What is Childhood Apraxia of Speech and What are the Symptoms

As a parent you know your child best. You may have a feeling that there is something wrong with their speech. They may have difficulty speaking, saying sounds and words. You may be able to understand some of what they say as their parent, but do others struggle to understand them? Perhaps you’ve taken your child to a doctor or speech language pathologist (SLP) who told you that your child has apraxia. What exactly is Childhood Apraxia of Speech?

About Childhood Apraxia of Speech

Childhood Apraxia of Speech is a motor speech disorder that makes it difficult for children to speak. They know what they want to say, but they have a very difficult time verbalizing it. It can take a lot of practice, time, and patience to learn to say sounds and words better.

When we speak, our brain sends messages to our mouth. These messages tell our muscles how to move and make sounds/words. Childhood Apraxia of Speech is when these messages get interrupted and cause children to struggle to speak. They know what they want to say, they can cognitively understand language, but they struggle to get their mouth to make sounds they want to say.

To overcome apraxia, your child’s brain needs to learn how to send messages to their speech muscles to form proper sounds and words. This is not always easy and quick to do. For many children, it takes a lot of practice and repetition. It can take a speech pathologist and a parent working together to help your child learn to speak properly at a normal speed and rhythm.

Symptoms of Childhood Apraxia of Speech

Not all children with apraxia are the same. Some children will have mild apraxia, while others are quite severe. The most common symptoms of apraxia are:

  • Talks Later 

    • Your child doesn’t coo or babble as an infant
    • Begin speaking / says their first word late
    • Says very few sounds / has trouble making sounds
    • Has long pauses between sounds or words
  • Groping Movement

    • Your child struggles to move their tongue, lips or jaw to make sounds or words
  • Problems Imitating

    • Difficulty imitating what others say
  • Reduced Speech Intelligibility

    • Difficult for others to understand

 

If you’re concerned that your child is showing signs of Childhood Apraxia of Speech, it is important to be evaluated by a speech language pathologist (SLP) as soon as possible. They will be able to determine if your child has apraxia, and what treatment they will need. With the right type of intervention, many children can become intelligible speakers.
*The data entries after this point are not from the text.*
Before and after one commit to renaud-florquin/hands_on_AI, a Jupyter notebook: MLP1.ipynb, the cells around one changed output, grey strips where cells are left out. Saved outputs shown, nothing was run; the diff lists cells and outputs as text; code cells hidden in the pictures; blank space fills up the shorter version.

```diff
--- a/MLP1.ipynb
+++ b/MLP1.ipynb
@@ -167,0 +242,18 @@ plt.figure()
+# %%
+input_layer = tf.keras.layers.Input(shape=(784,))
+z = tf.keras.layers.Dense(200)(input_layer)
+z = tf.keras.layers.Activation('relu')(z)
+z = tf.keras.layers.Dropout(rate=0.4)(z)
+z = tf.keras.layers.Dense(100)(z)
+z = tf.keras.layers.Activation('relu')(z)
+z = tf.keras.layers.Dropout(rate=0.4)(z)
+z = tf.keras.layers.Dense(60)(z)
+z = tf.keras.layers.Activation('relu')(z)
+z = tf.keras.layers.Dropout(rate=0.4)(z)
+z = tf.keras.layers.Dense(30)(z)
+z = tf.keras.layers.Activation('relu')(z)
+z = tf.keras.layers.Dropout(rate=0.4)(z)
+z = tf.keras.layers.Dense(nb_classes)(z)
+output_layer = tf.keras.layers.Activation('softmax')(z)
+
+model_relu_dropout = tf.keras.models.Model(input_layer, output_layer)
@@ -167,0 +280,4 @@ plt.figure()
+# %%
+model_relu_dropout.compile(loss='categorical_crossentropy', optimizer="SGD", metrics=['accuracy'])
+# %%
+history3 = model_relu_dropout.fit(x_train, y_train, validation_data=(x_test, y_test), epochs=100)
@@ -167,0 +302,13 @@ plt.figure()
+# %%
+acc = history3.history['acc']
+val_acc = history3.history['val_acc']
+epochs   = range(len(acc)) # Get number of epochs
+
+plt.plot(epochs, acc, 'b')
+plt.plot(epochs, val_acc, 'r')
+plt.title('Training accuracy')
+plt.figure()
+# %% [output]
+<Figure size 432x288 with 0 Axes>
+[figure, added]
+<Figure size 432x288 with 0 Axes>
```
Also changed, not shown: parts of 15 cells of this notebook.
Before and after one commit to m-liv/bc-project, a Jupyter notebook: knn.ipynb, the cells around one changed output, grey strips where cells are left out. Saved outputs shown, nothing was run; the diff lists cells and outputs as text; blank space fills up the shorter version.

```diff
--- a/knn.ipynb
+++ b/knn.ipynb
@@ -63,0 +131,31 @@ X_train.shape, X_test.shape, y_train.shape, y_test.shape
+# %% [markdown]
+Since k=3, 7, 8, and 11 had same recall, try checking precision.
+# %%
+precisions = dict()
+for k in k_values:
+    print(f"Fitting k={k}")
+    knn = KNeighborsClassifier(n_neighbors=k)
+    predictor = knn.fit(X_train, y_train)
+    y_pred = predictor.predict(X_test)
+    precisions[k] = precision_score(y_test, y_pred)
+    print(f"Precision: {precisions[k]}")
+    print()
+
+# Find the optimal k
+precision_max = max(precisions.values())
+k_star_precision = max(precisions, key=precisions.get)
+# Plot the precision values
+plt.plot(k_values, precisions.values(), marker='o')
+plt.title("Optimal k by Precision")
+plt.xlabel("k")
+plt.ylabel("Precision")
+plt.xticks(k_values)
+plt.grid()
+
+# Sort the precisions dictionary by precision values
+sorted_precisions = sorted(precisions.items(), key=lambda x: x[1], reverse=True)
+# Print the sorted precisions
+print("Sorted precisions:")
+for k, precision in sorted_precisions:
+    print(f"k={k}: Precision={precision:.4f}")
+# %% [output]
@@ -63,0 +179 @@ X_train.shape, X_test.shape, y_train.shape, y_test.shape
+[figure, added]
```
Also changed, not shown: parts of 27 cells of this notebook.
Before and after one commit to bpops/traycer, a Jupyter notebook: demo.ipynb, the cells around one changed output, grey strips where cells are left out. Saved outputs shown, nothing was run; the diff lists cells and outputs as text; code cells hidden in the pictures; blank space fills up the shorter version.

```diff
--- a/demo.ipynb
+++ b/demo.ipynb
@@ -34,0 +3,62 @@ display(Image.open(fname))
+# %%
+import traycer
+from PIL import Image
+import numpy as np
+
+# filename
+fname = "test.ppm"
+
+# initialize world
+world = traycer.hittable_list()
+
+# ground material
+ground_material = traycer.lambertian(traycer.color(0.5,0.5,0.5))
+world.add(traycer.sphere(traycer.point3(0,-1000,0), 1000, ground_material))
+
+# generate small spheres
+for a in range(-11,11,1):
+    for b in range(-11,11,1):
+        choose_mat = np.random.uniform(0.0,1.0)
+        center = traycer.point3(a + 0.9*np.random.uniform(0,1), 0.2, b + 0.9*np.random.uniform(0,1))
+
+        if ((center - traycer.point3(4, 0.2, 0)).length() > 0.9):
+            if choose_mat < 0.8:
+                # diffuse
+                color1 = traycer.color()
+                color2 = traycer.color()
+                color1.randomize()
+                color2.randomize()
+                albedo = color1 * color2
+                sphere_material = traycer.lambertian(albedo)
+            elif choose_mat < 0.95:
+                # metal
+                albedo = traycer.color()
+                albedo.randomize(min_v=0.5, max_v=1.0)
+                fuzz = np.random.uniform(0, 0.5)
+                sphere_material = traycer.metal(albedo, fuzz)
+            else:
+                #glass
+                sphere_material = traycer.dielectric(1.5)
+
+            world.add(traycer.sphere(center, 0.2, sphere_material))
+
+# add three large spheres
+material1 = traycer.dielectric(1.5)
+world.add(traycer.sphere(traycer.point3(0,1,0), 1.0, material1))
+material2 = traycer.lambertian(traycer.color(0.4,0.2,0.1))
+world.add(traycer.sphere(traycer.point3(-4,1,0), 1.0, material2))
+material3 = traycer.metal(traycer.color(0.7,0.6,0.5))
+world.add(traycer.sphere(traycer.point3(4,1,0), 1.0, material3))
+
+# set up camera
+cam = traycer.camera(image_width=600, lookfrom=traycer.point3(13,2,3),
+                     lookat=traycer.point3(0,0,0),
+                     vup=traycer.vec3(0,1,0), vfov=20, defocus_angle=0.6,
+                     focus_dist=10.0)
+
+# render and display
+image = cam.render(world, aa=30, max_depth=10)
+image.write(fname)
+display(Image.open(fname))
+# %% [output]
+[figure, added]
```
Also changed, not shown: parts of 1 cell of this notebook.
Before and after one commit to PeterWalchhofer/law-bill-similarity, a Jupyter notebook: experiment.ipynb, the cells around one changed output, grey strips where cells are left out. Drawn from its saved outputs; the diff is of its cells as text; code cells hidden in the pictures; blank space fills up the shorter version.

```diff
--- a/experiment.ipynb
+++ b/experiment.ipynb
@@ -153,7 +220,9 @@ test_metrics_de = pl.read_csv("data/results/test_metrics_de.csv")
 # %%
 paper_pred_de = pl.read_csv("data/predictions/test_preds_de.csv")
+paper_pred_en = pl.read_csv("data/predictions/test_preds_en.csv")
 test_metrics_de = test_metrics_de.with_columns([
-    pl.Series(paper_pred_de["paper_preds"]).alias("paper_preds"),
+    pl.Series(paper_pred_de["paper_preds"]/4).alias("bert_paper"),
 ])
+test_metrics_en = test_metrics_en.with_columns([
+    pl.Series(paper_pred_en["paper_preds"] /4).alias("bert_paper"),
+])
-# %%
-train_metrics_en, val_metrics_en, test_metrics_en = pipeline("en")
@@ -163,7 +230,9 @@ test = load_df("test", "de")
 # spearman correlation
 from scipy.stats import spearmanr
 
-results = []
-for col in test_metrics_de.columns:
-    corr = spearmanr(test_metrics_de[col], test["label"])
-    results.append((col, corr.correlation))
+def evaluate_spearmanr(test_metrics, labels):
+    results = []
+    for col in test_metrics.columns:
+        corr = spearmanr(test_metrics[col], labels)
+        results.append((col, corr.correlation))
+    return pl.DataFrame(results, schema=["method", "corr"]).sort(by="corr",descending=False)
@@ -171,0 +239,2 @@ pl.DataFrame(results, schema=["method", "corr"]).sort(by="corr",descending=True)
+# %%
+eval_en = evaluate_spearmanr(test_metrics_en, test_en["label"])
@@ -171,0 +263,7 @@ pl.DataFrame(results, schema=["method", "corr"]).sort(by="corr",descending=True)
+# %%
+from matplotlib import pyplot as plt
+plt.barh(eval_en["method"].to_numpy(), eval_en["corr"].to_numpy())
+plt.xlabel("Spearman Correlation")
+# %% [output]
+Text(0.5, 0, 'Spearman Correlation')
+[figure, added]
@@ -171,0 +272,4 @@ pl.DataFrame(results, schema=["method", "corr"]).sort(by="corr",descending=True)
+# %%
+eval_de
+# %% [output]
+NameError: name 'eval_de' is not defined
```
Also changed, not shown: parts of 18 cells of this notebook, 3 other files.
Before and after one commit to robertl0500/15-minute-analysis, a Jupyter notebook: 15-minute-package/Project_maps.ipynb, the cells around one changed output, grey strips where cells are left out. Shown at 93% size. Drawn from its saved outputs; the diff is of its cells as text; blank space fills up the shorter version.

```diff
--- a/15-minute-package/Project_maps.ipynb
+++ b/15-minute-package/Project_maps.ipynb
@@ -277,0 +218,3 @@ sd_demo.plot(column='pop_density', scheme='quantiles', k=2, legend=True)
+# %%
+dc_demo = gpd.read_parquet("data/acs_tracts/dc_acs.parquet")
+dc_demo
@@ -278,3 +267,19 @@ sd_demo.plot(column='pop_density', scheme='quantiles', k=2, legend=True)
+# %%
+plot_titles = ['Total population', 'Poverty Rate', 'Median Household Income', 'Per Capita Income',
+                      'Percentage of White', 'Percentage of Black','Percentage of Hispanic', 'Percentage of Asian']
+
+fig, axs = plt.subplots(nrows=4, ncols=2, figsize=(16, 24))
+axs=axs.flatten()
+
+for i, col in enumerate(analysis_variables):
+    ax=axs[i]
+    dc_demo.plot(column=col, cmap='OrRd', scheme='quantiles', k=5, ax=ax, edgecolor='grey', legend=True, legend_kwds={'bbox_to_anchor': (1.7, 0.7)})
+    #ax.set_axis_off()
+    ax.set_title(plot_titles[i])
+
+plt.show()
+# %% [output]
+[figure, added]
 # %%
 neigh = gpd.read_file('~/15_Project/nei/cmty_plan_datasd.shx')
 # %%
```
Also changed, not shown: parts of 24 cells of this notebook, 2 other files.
It just takes time, commitment, and consistent treatment.

What is Childhood Apraxia of Speech and What Are the Symptoms?

References

  1. American Speech-Language-Hearing Association – Childhood Apraxia of Speech
  2. Mayo Clinic – Childhood Apraxia of Speech
  3. The Asha Leader Blog – 10 Early Signs and Symptoms of Childhood Apraxia of Speech
  4. Mommy Speech Therapy – What is Apraxia
  5. Merriam-Webster – Definition of Apraxia
  6. Web MD – Apraxia: Symtpoms, Causes, Tests, Treatment